Start of RECORDS PROVIDED
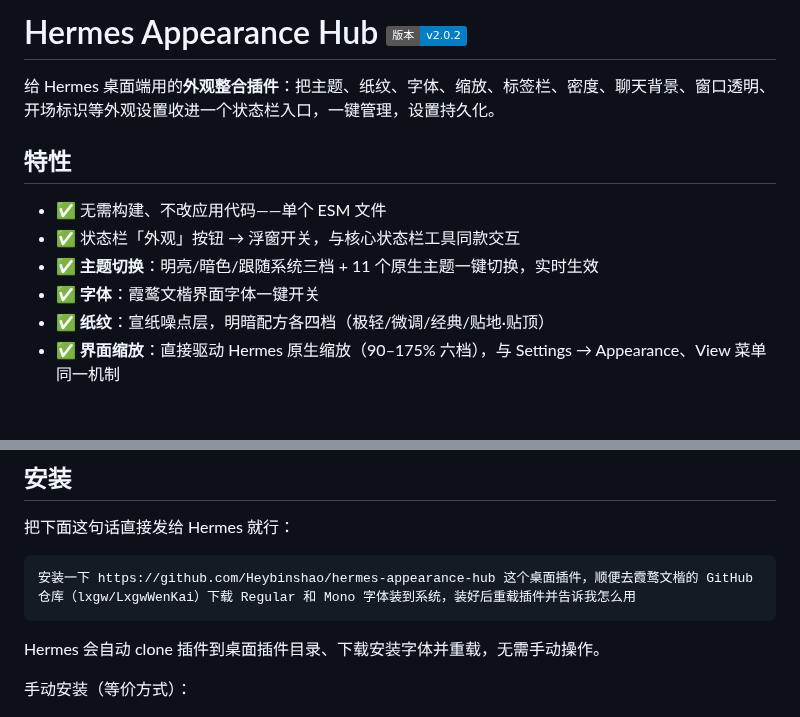
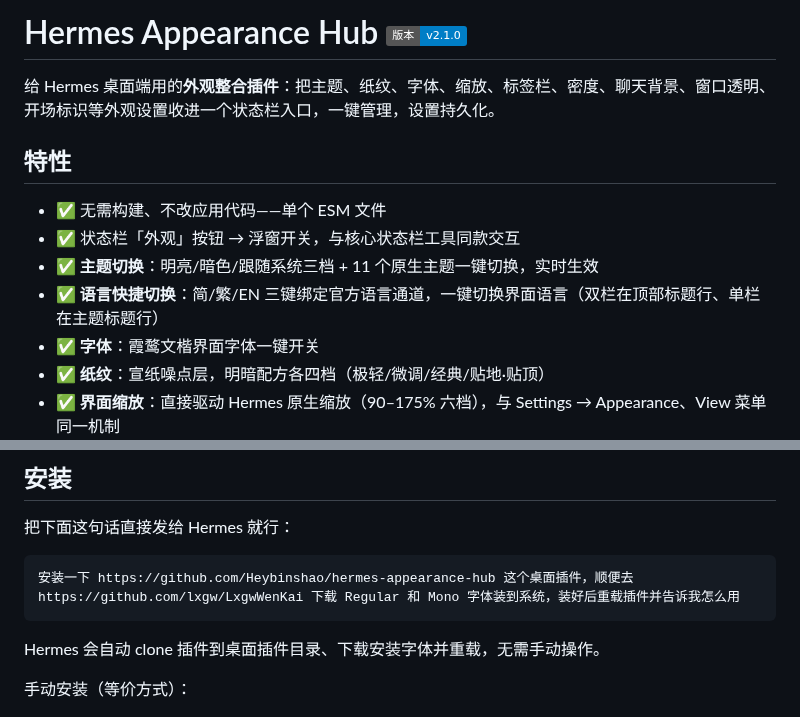
Before and after one commit to Heybinshao/hermes-appearance-hub, a Markdown page: README.md, 2 parts joined by grey strips. Drawn GitHub-style; badges without logos; blank space fills up the shorter version.

````diff
--- a/README.md
+++ b/README.md
@@ -1,4 +1,4 @@
-# Hermes Appearance Hub ![版本](https://img.shields.io/badge/版本-v2.0.2-blue)
+# Hermes Appearance Hub ![版本](https://img.shields.io/badge/版本-v2.1.0-blue)
 
 给 Hermes 桌面端用的**外观整合插件**：把主题、纸纹、字体、缩放、标签栏、密度、聊天背景、窗口透明、开场标识等外观设置收进一个状态栏入口，一键管理，设置持久化。
 
@@ -7,6 +7,7 @@
 - ✅ 无需构建、不改应用代码——单个 ESM 文件
 - ✅ 状态栏「外观」按钮 → 浮窗开关，与核心状态栏工具同款交互
 - ✅ **主题切换**：明亮/暗色/跟随系统三档 + 11 个原生主题一键切换，实时生效
+- ✅ **语言快捷切换**：简/繁/EN 三键绑定官方语言通道，一键切换界面语言（双栏在顶部标题行、单栏在主题标题行）
 - ✅ **字体**：霞鹜文楷界面字体一键开关
 - ✅ **纸纹**：宣纸噪点层，明暗配方各四档（极轻/微调/经典/贴地·贴顶）
 - ✅ **界面缩放**：直接驱动 Hermes 原生缩放（90–175% 六档），与 Settings → Appearance、View 菜单同一机制
@@ -77,7 +78,7 @@
 把下面这句话直接发给 Hermes 就行：
 
 ```
-安装一下 https://github.com/Heybinshao/hermes-appearance-hub 这个桌面插件，顺便去霞鹜文楷的 GitHub 仓库（lxgw/LxgwWenKai）下载 Regular 和 Mono 字体装到系统，装好后重载插件并告诉我怎么用
+安装一下 https://github.com/Heybinshao/hermes-appearance-hub 这个桌面插件，顺便去 https://github.com/lxgw/LxgwWenKai 下载 Regular 和 Mono 字体装到系统，装好后重载插件并告诉我怎么用
 ```
 
 Hermes 会自动 clone 插件到桌面插件目录、下载安装字体并重载，无需手动操作。
````
Also changed, not shown: other parts of README.md (+2 -2 lines), assets/screenshot-panel-dual.jpg (added), assets/screenshot-panel.jpg (added), 2 other files.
End of RECORDS PROVIDED
Within the material, find all lines that hold the word "安装一下" and show them.

-安装一下 https://github.com/Heybinshao/hermes-appearance-hub 这个桌面插件，顺便去霞鹜文楷的 GitHub 仓库（lxgw/LxgwWenKai）下载 Regular 和 Mono 字体装到系统，装好后重载插件并告诉我怎么用
+安装一下 https://github.com/Heybinshao/hermes-appearance-hub 这个桌面插件，顺便去 https://github.com/lxgw/LxgwWenKai 下载 Regular 和 Mono 字体装到系统，装好后重载插件并告诉我怎么用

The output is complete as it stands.